There are three tiers of participation, designed to meet the needs of everyone from roadside markets to interstate and national markets.
The choices are as follows:
Tier I: Operators with direct farm sales, roadside farm markets, farmer’s markets, CSAs (Community Supported Agriculture) and other operators who do not wish to participate in the other tier levels but want to demonstrate the Ohio food safety standard. These operators are required to undergo annual training and meet core standards, with voluntary compliance and random inspections.
Tier II: This choice is for operators with Operators with intra-state sales (inside the state), designed for produce auctions and produce handlers in general. Annual training is required and operators must comply with the standards and scheduled inspections.
Tier III: This option applies to operators at the interstate and national level. GFSI audits are offered in subsequent years and operators must undergo annual training, meet the core standards and GFSI/ISO standards. These operators are subject to mandatory inspections, including unannounced inspections.
Inspections are scored “pass” or “fail,” based on whether the operator meets the OPMA standards.
It is possible to be certified in more than one tier, depending on your needs as an operator. Most small farms will fit the Tier I category.
Basic membership costs $25 for an individual, or $50 for a business. A tier II or III operator will pay $650 for one day of inspection, with additional fees if more time and resources are required.
Fees are much less for tier I (small farm) operators, and they can opt out of certain inspections that are required of larger operations.
While OPMA was developed for operators in Ohio, Kolb said anyone nationwide can become a member and use the benefits of the certification. The standards, processes and inspection system are universally applicable and are compliant with the International Standards Organization.
He cautioned that the federal Food Safety Modernization Act, which was signed into law by President Obama in January of 2011, could change some of the OPMA standards in time.
He recommends producers review the OPMA and FSMA often, to keep abreast of any changes. The most likely changes, he said, would be to how OPMA regulates water usage, and composting and manure storage.
While those changes are still unclear, Kolb said one thing that is clear is OPMA’s respect for the National Organic Program, or NOP.
“If you’re organic, we have total respect for what you’re doing and we will not in any way, shape or form get between you and your certifier,” he said.
The FDA Food Safety Modernization Act may change standards or information posted on OPMA web sites. It is strongly recommended to check these sites often for updates to certification requirements, standards, or procedures.

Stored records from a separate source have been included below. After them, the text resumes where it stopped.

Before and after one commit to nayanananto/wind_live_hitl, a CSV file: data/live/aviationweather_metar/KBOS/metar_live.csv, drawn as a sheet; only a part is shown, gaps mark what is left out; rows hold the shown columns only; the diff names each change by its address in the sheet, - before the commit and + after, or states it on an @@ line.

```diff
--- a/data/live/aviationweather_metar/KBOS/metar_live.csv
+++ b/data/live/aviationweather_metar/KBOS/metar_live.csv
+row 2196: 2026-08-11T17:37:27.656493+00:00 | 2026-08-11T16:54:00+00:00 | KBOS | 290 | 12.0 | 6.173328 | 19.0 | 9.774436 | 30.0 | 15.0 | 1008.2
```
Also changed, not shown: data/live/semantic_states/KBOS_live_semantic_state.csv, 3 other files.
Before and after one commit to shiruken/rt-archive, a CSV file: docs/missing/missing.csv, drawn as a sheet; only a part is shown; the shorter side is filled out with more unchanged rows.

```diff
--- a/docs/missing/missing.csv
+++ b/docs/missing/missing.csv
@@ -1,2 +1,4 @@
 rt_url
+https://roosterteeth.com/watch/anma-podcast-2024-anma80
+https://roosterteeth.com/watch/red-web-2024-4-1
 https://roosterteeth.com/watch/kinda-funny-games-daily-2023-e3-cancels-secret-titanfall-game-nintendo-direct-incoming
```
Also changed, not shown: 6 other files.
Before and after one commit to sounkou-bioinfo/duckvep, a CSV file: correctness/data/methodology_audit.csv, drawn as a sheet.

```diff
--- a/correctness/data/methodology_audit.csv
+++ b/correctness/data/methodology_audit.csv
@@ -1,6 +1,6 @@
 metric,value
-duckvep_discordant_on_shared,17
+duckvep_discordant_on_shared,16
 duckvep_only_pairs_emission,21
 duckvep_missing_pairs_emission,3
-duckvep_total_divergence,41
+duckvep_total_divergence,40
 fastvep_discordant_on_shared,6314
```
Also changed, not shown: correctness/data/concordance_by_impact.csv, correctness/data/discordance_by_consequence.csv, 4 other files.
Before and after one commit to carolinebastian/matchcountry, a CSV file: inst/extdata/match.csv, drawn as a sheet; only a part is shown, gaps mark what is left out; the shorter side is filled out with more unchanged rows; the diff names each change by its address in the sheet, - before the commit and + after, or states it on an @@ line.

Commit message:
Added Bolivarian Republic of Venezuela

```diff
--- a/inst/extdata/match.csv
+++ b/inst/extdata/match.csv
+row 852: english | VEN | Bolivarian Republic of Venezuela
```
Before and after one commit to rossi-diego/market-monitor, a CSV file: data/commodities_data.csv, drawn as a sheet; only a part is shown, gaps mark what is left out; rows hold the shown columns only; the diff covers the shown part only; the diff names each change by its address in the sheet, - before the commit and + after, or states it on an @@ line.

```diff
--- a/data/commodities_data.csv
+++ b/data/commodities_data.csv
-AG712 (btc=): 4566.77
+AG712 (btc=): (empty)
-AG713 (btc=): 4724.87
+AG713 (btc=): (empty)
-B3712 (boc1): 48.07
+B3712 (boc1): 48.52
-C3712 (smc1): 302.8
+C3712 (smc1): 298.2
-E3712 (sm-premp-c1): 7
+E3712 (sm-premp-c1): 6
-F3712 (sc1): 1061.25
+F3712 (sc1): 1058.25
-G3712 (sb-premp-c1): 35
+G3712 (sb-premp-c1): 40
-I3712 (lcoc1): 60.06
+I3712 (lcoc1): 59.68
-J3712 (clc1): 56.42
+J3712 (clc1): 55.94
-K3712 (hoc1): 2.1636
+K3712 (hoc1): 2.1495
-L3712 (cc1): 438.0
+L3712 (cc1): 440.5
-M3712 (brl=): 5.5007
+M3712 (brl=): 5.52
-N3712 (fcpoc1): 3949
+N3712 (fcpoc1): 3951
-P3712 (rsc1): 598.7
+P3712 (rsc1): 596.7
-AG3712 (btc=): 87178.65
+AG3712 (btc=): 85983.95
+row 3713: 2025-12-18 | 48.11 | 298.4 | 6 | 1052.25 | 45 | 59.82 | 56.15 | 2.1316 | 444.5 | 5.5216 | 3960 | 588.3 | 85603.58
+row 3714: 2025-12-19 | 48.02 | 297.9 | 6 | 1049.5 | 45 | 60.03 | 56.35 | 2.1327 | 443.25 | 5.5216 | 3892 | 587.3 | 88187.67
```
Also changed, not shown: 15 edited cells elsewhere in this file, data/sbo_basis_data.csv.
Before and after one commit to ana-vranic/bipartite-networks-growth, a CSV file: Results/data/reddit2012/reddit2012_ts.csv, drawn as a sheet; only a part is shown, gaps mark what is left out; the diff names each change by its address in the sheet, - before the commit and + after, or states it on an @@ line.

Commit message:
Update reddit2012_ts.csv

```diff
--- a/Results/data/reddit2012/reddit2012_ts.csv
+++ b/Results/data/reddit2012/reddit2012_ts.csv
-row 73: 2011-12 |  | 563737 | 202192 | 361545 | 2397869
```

For extensive information about OPMA, visit www.opga.org and click on the OPMA icon in the center of the page. Or, you can find the OPMA link under the “Navigation” bar on the left side of the page.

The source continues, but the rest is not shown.